# [Work instructions]
Copy out each line of the material below that holds the string "print".

# [Data for this task]
■ ■ ■

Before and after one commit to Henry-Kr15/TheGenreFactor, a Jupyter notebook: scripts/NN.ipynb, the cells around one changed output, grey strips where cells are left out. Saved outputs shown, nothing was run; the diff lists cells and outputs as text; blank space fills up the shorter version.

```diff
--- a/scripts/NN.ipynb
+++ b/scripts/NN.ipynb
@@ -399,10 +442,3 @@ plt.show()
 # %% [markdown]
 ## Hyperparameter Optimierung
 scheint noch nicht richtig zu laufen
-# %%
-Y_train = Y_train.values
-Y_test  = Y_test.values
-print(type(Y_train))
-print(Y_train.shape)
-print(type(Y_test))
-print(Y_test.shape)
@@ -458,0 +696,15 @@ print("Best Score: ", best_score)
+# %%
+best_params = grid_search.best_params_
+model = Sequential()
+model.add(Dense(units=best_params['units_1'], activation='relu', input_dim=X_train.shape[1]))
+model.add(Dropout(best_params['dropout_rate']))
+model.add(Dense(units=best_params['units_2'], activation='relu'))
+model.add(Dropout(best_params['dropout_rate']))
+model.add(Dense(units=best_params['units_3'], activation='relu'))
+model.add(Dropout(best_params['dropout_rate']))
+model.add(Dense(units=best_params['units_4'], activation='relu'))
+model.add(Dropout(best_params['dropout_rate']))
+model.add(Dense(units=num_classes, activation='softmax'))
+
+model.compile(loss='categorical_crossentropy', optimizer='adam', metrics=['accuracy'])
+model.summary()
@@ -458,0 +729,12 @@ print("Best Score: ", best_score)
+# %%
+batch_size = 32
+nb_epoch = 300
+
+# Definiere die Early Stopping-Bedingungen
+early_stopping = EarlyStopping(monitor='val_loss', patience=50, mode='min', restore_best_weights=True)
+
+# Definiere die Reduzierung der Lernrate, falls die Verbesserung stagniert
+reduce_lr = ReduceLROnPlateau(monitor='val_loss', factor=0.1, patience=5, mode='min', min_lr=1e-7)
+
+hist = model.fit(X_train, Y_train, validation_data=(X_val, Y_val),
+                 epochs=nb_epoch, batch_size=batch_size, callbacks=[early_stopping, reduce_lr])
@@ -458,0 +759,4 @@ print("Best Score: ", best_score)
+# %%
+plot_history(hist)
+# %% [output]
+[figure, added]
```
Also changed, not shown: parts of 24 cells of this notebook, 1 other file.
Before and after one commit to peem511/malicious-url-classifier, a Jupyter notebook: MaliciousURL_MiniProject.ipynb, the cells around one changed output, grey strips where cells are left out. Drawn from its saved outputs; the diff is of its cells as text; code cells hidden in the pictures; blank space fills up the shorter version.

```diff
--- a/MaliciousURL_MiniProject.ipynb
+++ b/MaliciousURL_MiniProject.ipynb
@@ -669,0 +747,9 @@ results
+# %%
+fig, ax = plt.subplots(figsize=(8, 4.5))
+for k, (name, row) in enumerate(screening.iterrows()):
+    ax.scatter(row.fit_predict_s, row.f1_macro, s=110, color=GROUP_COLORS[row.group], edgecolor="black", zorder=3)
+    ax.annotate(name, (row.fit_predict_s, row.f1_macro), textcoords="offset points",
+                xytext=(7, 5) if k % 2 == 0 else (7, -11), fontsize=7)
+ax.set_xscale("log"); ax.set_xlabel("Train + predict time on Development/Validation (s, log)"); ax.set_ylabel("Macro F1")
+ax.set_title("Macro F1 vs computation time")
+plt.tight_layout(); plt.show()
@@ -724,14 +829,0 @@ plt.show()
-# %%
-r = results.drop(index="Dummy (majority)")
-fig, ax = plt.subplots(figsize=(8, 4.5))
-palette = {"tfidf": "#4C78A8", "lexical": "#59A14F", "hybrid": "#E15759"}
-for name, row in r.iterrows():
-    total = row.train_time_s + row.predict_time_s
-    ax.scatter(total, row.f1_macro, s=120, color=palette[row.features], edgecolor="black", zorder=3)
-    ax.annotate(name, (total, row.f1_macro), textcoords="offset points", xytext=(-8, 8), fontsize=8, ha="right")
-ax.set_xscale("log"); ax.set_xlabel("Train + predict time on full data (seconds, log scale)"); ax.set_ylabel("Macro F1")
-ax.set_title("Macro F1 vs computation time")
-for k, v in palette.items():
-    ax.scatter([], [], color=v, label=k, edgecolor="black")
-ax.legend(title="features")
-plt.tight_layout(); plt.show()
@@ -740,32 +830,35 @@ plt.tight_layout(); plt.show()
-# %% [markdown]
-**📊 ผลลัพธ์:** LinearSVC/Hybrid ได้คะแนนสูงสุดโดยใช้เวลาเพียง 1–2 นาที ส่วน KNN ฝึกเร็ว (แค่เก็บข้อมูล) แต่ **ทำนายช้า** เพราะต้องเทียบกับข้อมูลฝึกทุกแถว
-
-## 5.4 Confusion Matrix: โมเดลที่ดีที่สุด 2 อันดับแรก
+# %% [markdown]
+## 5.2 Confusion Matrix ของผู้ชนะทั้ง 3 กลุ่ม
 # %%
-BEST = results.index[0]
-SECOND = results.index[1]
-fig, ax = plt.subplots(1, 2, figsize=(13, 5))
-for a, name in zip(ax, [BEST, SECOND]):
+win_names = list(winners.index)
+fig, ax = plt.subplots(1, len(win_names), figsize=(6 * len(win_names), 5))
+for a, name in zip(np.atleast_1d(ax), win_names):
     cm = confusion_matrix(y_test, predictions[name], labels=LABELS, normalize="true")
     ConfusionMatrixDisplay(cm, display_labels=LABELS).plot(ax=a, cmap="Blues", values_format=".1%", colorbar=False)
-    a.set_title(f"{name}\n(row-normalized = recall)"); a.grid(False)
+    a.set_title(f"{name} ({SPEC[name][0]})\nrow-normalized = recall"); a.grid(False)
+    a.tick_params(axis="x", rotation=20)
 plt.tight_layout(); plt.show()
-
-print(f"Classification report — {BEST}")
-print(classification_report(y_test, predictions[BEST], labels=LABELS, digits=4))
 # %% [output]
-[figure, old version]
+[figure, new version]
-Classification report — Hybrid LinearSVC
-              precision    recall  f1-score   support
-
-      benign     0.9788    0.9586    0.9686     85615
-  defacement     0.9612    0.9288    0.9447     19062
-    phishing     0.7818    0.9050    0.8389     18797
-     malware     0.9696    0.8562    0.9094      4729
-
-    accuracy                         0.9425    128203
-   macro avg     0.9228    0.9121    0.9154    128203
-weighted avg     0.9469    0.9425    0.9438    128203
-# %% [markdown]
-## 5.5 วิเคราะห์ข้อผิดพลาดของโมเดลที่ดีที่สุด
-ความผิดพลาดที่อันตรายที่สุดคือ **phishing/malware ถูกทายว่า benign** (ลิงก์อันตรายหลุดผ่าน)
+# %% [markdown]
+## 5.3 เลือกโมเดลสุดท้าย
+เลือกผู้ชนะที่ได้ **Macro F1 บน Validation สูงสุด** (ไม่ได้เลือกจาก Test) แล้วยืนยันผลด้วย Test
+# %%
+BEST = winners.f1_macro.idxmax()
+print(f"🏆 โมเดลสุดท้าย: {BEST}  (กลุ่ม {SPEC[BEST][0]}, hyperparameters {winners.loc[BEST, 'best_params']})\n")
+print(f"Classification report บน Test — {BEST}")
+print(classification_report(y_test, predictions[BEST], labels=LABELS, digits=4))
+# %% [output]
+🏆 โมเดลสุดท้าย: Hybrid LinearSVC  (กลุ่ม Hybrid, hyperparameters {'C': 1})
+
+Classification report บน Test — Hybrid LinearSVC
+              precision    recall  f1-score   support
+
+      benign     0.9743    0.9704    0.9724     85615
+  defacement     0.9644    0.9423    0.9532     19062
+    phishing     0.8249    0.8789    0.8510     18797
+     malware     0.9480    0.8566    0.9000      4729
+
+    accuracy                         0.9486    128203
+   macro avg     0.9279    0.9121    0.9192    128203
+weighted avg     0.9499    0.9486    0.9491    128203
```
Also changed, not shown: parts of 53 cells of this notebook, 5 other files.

■ ■ ■

# [Expected answer]
-print(type(Y_train))
-print(Y_train.shape)
-print(type(Y_test))
-print(Y_test.shape)
@@ -458,0 +696,15 @@ print("Best Score: ", best_score)
@@ -458,0 +729,12 @@ print("Best Score: ", best_score)
@@ -458,0 +759,4 @@ print("Best Score: ", best_score)
-print(f"Classification report — {BEST}")
-print(classification_report(y_test, predictions[BEST], labels=LABELS, digits=4))
+print(f"🏆 โมเดลสุดท้าย: {BEST}  (กลุ่ม {SPEC[BEST][0]}, hyperparameters {winners.loc[BEST, 'best_params']})\n")
+print(f"Classification report บน Test — {BEST}")
+print(classification_report(y_test, predictions[BEST], labels=LABELS, digits=4))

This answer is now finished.